*How to complete this task:*
Search the entries below for "triangulos". Report each line where it occurs.

*Task input:*
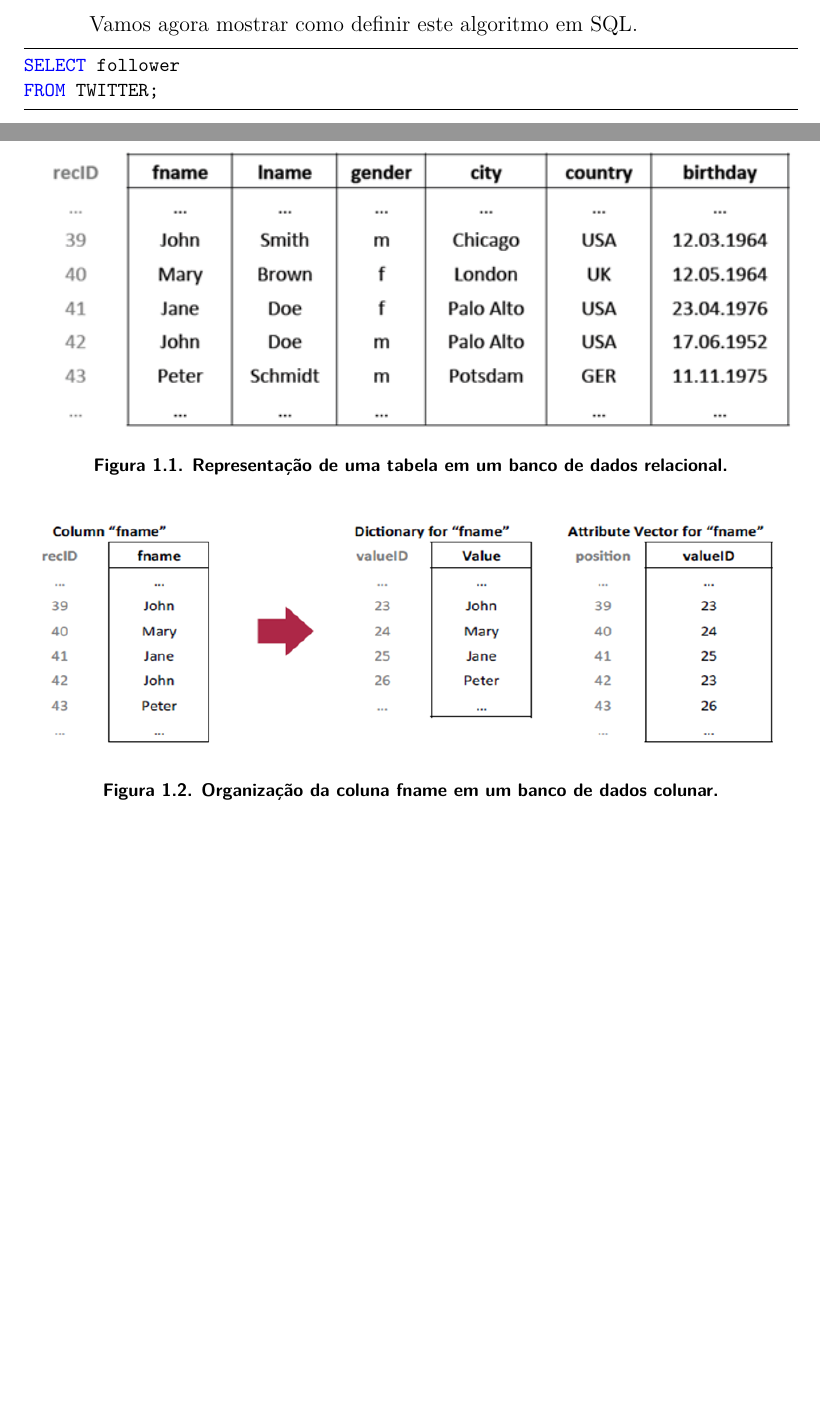
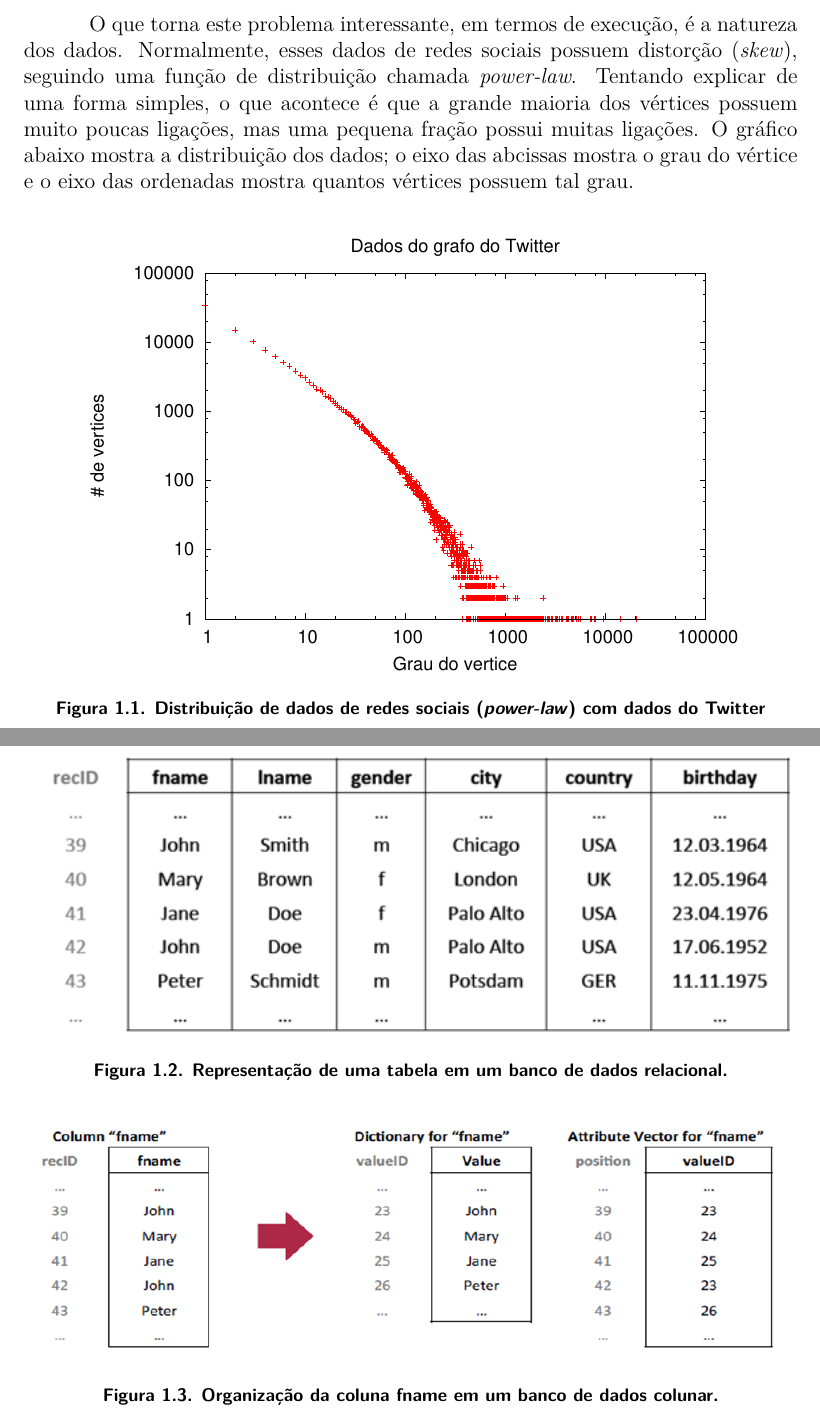
Before and after one commit to ghvalmeida/minicurso_sbbd2015, a LaTeX book (minicurso_sbbd2015.tex, which reads triangulos.tex): two parts of pages 4 and 5 of 17, joined at a grey line, cut at the place of the change, the shorter picture padded with empty space. Compiled offline with pdfLaTeX.

Commit message:
Fim da seção dos triângulos.

```diff
--- a/triangulos.tex
+++ b/triangulos.tex
@@ -48,9 +48,15 @@ que garante que $u>v$ e $w>u$, assumindo que os vértices possuam identificadore
 números naturais, por exemplo. A complexidade deste algoritmo depende da implementação da busca pelos
 vértices $u$ e $w$ nas listas de adjacências de $v$ e $u$, respectivamente.
 
-Vamos agora mostrar como definir este algoritmo em SQL.
+O que torna este problema interessante, em termos de execução, é a natureza dos dados. Normalmente, esses
+dados de redes sociais possuem distorção (\emph{skew}), seguindo uma função de distribuição chamada
+\emph{power-law}. Tentando explicar de uma forma simples, o que acontece é que a grande maioria dos
+vértices possuem muito poucas ligações, mas uma pequena fração possui muitas ligações. O gráfico abaixo
+mostra a distribuição dos dados; o eixo das abcissas mostra o grau do vértice e o eixo das ordenadas
+mostra quantos vértices possuem tal grau.
 
-\begin{lstlisting}[style=MySQLStyle]
-SELECT follower
-FROM TWITTER;
-\end{lstlisting}
+\begin{figure}[h!]
+	\centerline{\includegraphics{power_law.eps}}
+	\caption{Distribuição de dados de redes sociais (\emph{power-law}) com dados do Twitter}
+	\label{fig:powerlaw}
+\end{figure}
```
Also changed, not shown: Makefile, power_law.eps (added).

*Solution:*
Before and after one commit to ghvalmeida/minicurso_sbbd2015, a LaTeX book (minicurso_sbbd2015.tex, which reads triangulos.tex): two parts of pages 4 and 5 of 17, joined at a grey line, cut at the place of the change, the shorter picture padded with empty space. Compiled offline with pdfLaTeX.
--- a/triangulos.tex
+++ b/triangulos.tex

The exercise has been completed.